“To get control of the Federal Trade Commission, a president would have to remove three commissioners -- and that is virtually impossible,” he said.
Should the appeals court find the structure of the CFPB unconstitutional, it theoretically could just strike down the language of the law limiting the president’s power to fire the CFPB director, rather than rule the entire agency unconstitutional. That is what DeMille-Wagman offered as CFPB’s preferred legal “remedy” should the court rule against them.
A decision against the CFPB could nonetheless embolden other financial institutions to challenge it. Lower federal courts ruled against two previous cases challenging the CFPB's constitutionality.
Defining A Kickback Scheme
If the judges were to find the entire CFPB unconstitutional, as they hinted they might, then the agency's penalty against PHH would be irrelevant. There would be no need for the court to address the legal intricacies of the mortgage giant’s defense of its practices.

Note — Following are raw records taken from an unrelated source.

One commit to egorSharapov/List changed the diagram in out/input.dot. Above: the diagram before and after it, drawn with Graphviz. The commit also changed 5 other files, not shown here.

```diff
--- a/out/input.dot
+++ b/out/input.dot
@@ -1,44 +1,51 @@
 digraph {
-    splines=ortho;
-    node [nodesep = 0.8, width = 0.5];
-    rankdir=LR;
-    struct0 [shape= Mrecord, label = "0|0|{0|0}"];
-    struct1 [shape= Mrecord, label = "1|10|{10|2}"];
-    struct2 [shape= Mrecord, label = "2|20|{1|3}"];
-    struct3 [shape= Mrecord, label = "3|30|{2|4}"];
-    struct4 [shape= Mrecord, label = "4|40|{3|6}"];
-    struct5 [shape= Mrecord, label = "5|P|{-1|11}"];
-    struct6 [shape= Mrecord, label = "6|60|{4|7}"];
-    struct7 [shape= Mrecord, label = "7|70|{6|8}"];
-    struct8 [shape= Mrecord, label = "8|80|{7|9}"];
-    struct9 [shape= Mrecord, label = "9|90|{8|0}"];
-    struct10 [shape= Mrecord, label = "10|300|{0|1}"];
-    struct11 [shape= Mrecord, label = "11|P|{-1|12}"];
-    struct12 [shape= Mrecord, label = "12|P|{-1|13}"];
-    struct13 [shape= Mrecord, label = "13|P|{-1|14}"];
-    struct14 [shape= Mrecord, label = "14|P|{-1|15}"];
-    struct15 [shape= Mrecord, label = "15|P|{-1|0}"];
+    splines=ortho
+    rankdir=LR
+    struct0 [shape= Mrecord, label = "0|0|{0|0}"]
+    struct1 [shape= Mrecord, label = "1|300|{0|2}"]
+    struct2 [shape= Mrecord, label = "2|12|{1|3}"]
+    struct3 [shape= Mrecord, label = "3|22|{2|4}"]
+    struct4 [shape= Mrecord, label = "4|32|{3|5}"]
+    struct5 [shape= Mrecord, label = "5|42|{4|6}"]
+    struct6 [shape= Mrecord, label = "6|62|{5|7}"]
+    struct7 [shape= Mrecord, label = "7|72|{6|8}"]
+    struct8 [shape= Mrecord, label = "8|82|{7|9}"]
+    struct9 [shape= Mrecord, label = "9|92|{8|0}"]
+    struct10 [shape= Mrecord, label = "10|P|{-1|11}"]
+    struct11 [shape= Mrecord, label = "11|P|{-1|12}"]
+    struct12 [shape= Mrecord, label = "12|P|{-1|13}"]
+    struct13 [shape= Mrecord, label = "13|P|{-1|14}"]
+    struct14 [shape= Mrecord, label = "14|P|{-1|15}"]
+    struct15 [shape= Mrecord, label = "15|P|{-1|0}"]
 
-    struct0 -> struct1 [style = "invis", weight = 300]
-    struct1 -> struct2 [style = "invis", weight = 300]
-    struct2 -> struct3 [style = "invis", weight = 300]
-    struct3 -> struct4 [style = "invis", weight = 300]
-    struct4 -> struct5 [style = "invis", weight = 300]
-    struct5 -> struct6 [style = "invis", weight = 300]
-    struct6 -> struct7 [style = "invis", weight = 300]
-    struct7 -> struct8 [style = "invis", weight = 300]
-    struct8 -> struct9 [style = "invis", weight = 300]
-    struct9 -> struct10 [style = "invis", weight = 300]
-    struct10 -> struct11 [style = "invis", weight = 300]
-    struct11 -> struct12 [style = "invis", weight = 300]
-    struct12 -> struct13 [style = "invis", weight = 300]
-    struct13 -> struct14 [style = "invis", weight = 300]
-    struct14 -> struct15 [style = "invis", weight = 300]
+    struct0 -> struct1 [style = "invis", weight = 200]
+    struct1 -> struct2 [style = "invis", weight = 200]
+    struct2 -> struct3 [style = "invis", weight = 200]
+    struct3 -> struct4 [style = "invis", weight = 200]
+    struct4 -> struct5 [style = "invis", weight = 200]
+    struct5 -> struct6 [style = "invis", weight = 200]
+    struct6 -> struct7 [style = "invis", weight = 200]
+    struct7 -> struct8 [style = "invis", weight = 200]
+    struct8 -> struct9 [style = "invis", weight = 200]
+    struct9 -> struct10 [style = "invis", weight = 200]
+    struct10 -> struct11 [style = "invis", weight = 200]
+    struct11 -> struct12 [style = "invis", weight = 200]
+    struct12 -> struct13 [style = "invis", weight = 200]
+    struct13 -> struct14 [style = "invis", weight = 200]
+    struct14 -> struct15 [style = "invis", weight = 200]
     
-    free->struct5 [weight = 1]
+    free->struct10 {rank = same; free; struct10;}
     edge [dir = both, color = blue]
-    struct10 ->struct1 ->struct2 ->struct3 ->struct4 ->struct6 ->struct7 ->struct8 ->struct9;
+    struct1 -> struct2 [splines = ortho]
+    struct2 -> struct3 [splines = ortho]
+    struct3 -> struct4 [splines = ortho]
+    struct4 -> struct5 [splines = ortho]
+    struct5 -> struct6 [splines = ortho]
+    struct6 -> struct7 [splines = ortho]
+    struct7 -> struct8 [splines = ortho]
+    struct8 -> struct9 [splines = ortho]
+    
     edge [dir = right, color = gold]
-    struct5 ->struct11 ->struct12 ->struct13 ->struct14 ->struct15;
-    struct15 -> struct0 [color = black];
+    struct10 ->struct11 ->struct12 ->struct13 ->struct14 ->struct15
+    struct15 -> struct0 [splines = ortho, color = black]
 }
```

But the federal judges indicated that if they decide to pursue a narrower ruling, they might also be sympathetic to PHH’s case.
PHH admits that it referred its borrowers to mortgage insurers in exchange for the insurers' agreement to purchase reinsurance sold by one of PHH's subsidiaries. A significant percentage of the insurance premiums homeowners paid to those insurers went right back to PHH in the form of reinsurance payments.
The CFPB argues that the transactions were a violation of the Real Estate Settlement Procedures Act, which prohibits “kickbacks,” or unearned fees, for real estate-related referrals.
The agency's $109 million fine would have PHH surrender to the Treasury what is just a portion of the profits the company made from the "kickbacks," according to CFPB filing papers.
PHH maintains that the profits it received as a result of the referrals were permissible, since they fall under RESPA's exception for “bona fide salary or compensation ... for services actually performed.”
The judges seemed to find PHH’s argument compelling, repeatedly asking DeMille-Wagman to demonstrate that profit from the referrals did not count as a legitimate payment for PHH’s services.
What Happens Next
Observers of the federal judiciary say it is anyone’s guess when the court will rule in the case.
“Anywhere from a few weeks to a year would not be unusual for a circuit court case,” said Julie Nepveu, senior attorney for AARP Foundation Litigation and author of an amicus brief for the CFPB.
Once a decision is handed down, the losing side can appeal to the full appeals court, composed of all the judges active in the circuit, or head straight to the Supreme Court, should the latter accept a petition to hear the case. A party can also appeal to the Supreme Court after the full federal appeals court rules against it.
Merrick Garland, President Barack Obama's nominee for the Supreme Court vacancy, is the chief judge of the U.S. Court of Appeals for the D.C. Circuit. He is likely not to participate in a full rehearing of the case, given his recent nomination.